            That is entirely appropriate, the Russian leader said, but he reiterated that “such steps must not undermine the essence of democracy. Let us accurately think about and analyze the experience of other countries without hurrying and take a corresponding decision about public and transparent discussions.”

            That Putin may have been planning to reduce the number of parties after the Duma vote has long been rumored -- see – although his orchestration of the overwhelming victory of United Russia might have seemed to make that unnecessary.

            However, if one understands that “optimization” is not simply a euphemism for “cuts” but is in fact Putin’s translation into Russian of Hitler’s “Gleichschaltung” then the likelihood of a Russian party system entirely organized from and controlled by the Kremlin increases, as does the threat this poses to any hope for democracy and freedom in Russia today.

Soviet-Style Lines Reappearing in Moscow Stores

Paul Goble

            Staunton, September 25 – Most observers have focused on Vladimir Putin’s moves to restore the KGB, but they have not paid as much attention to the return under his rule of another feature of Soviet life that most Russians thought they had left behind: long lines at stores for even the most basic goods.

            And while standing in line is in no way as horrific as being harassed or arrested by the KGB, it is something that affects far more Russians on a daily basis and may prove an even greater source of popular discontent even if the Kremlin-controlled media seeks to blame sanctions by the West for this development.

            The long lines of Russians waiting to purchase the latest edition of i-phones have attracted some media attention (, but lines at food stores and other outlets have generally been ignored by the media – even though for many Russians, this return of the Soviet past may cast a more immediate shadow on their lives.

   commentator Aleksey Roshchin notes that the arrival of fall in Moscow this year has been accompanied by a most interesting development: “a lot everywhere in supermarkets have appeared … lines.” Lines of seven to ten people or even more at cash registers (

                Lines, of course, had “begun to appear even earlier,” he writes; “but in recent times, they have begun to assume an almost ordinary character” like in Soviet times. Consequently, when people say they are headed to the store, they are routinely warned that they must be “prepared to stand in line” in order to make their purchases.

            This return of a phenomenon that for many Russians defined Soviet life is now surprise, Roshchin says. After all, “’the party and government’ with the complete approval of the post-Soveit people has begun to ‘restore the USSR’ and so it is impossible to avoid seeing the return of lines.” That is truly something that binds the people together.

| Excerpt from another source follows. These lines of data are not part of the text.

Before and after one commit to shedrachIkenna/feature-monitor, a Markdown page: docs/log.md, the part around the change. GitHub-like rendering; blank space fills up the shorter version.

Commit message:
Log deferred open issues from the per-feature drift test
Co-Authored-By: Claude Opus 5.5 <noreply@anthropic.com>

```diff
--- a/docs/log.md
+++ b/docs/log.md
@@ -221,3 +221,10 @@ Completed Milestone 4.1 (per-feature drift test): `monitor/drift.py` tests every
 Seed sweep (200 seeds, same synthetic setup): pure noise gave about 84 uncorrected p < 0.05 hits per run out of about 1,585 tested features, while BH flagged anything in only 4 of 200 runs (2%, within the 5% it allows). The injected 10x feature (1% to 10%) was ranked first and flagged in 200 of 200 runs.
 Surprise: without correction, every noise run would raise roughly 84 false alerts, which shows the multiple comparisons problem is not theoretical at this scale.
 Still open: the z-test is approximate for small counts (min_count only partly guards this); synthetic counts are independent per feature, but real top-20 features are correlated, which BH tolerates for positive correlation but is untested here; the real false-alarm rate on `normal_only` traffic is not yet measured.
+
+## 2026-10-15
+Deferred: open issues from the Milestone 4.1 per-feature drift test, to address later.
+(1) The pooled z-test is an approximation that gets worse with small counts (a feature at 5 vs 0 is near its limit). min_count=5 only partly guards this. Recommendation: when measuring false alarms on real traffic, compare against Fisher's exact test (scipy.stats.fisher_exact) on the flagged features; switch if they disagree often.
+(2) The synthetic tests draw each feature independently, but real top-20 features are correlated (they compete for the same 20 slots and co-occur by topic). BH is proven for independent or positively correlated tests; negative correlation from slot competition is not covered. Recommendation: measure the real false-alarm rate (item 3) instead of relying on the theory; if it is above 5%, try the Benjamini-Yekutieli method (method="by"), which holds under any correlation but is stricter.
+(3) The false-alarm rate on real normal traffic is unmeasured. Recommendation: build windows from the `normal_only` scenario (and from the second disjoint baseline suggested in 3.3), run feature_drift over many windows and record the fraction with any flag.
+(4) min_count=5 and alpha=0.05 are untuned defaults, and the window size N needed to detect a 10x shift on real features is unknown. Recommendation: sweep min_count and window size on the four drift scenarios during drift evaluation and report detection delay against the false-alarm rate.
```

            Many factors are clearly involved in this revival of a Soviet phenomenon, he continues. Stores are trying to save money by cutting the number of employees. The shutting down of street trade has pushed people back into the stores. And because of the crisis, many stores are closing (

            How Russians will react is an open question, he suggests. Many will go along convinced they have no choice, but at least some will get angry. Whether this anger translates into political action, of course, is far from clear, given that the powers that be can be counted on to crack down on any such manifestations.

            One anecdote from Soviet times, however, suggests how at least some Russians will react and learn.  According to the story, a man goes out to buy toilet paper and meat. He stands in line for hours to discover when he reaches the front of the line that the stores are out of both or perhaps didn’t have either.

            He goes away cursing the Soviet system, and a militiaman accosts. The officer tells him that in Stalin’s time, he could have had him sent to Siberia; but in the time of perestroika, he will let him off with a warning. The man, chastened, returns home and says to his wife that things are even worse than they thought.

            Not only has the Soviet system run out of toilet paper and meat, but it appears that the authorities have run out of bullets!